for Human Rights

1991 | 6th award

January 18th 1991
City Hall of Vienna

On July 29th 1990, Bruno Kreisky died after a long illness in Vienna. The family asked that donations go to the Bruno Kreisky Foundation for Human Rights. The Foundation received around € 60,000 (ATS 800,000). At the 6th award ceremony on January 18th 1991 at the Vienna City Hall, the largest number of award winners yet were honoured.

In line with the long standing emphasis on the fight against Apartheid, the Congress of South African Trade Unions was honoured, as was the Austrian Anti-Apartheid Movement, and Horst Kleinschmidt, General Secretary of the International Defence and Aid Fund for South Africa in London.

Prize winners from the Middle East were Yael Dayan, Faisal Husseini, the International Center for Peace in the Middle East, and Felicia Langer.

Felicia Langer and Alfred Ströer
Countess Marion Dönhoff in 1991 giving her laudatory speech.

In the context of the fight for human rights in Turkey and for the rights of the Kurds, Insan Haklari Dernegi, the Turkish Human Rights Association and Jalal Talabani were honoured. The award ceremony took place Within the context of the Second Gulf War (August 2nd 1990 – February 27th 1991). Both Feisal Husseini and Jalal Talabani had to cancel their participation at the award ceremony. Jalal Talabani was elected President of Iraq on April 6th 2005.

The long-standing emphasis on Central and South America was continued by focusing on the rights of indigenous peoples. Prize winners in this area were the leader of the indigenous people of Kayapoo, Paulinho Paiakan, and the bishop of Altamira, Erwin Kräutler.

Paulinho Paiakan, chief of the Kayapoo, as prize winner in 1991.

„The concept of freedom has not only a political but also a material dimension. In accordance with that, the free society should be so organised as to provide freedom from coercion and freedom from misery.“

Bruno Kreisky, Speech at the Alpbach Forum, September 3rd 1976

The Standing Committee for National Dialogue in El Salvador and the prominent Columbian human rights expert, diplomat, and politician Alfredo Vázquez Carrizosa also received awards.

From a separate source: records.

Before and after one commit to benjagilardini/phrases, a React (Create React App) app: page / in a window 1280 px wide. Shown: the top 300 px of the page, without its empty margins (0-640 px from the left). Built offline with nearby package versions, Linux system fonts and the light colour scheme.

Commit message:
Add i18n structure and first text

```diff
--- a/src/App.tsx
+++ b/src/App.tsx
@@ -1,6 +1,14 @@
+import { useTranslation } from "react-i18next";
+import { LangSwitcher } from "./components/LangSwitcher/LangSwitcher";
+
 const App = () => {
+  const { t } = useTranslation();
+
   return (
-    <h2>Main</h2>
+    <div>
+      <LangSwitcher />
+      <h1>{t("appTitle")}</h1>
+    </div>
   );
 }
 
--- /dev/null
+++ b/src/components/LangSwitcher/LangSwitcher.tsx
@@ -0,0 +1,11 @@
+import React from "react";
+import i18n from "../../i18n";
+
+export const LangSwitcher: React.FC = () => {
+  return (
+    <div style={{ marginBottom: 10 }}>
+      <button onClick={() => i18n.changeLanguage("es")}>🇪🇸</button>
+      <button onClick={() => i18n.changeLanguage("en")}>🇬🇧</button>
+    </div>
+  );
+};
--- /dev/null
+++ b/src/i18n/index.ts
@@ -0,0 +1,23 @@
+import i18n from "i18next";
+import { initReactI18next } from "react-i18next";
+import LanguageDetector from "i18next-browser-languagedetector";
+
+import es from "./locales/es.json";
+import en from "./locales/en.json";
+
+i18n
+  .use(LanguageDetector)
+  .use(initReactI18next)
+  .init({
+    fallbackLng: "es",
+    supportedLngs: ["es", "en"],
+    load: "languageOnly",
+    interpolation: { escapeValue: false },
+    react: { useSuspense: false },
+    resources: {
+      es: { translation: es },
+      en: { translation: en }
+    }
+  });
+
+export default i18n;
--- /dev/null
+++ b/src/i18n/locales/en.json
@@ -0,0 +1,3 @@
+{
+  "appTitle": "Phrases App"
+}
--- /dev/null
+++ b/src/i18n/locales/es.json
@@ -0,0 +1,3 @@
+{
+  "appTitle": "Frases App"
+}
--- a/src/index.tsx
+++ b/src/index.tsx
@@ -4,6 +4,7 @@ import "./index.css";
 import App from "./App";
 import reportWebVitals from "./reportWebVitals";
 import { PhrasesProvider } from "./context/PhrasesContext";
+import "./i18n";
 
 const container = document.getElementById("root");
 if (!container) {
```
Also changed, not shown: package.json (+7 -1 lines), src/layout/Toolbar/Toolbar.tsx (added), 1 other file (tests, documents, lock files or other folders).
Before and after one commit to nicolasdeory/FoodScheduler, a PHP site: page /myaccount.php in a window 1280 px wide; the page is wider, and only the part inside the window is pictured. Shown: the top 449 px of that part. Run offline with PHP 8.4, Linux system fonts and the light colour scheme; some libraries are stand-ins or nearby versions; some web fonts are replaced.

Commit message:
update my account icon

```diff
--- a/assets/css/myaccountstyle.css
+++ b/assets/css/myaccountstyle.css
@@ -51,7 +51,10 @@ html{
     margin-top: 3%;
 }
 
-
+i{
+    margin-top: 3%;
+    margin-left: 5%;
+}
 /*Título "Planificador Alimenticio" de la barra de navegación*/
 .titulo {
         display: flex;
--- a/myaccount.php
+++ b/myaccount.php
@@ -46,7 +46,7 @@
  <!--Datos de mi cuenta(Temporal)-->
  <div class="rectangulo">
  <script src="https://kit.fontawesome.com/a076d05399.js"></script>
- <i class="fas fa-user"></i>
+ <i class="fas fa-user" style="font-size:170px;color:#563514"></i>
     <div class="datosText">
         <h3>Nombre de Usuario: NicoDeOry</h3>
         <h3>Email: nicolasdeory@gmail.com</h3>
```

The peaceful revolution in Eastern Europe fundamentally changed the human rights situation in Europe. Bärbel Bohley was honoured for her many years of struggle against human rights abuses under the DDR regime, and her engagement for the victims of judicial persecution by perpetrators of the Stasi regime. The Poznán Human Rights Center arose from the Polish civil rights movement and quickly developed into one of the most important centers for human rights' research in Eastern Europe.

Bärbel Bohley receiving the award from Alfred Ströer.
Rupert Neudeck receiving the prize from Alfred Ströer.
l. to r.: Alfred Ströer, Oliver Rathkolb, Liesl Frankl und Stefan August Lütgenau.

The human rights situation of migrants in Europe and worldwide continued to be of growing importance. In this area the Komitee Cap Anamur, the Social Services at Schwechat Airport, the Aid Committee for Refugees in Austria, the Association of Women's Solidarity and the journalist Liesl Frankl were honoured. Other award winners were the Society for Endangered Peoples Vienna, CARE Austria, the Austrian Red Cross and the Sciencestore of the University of Linz, Austria.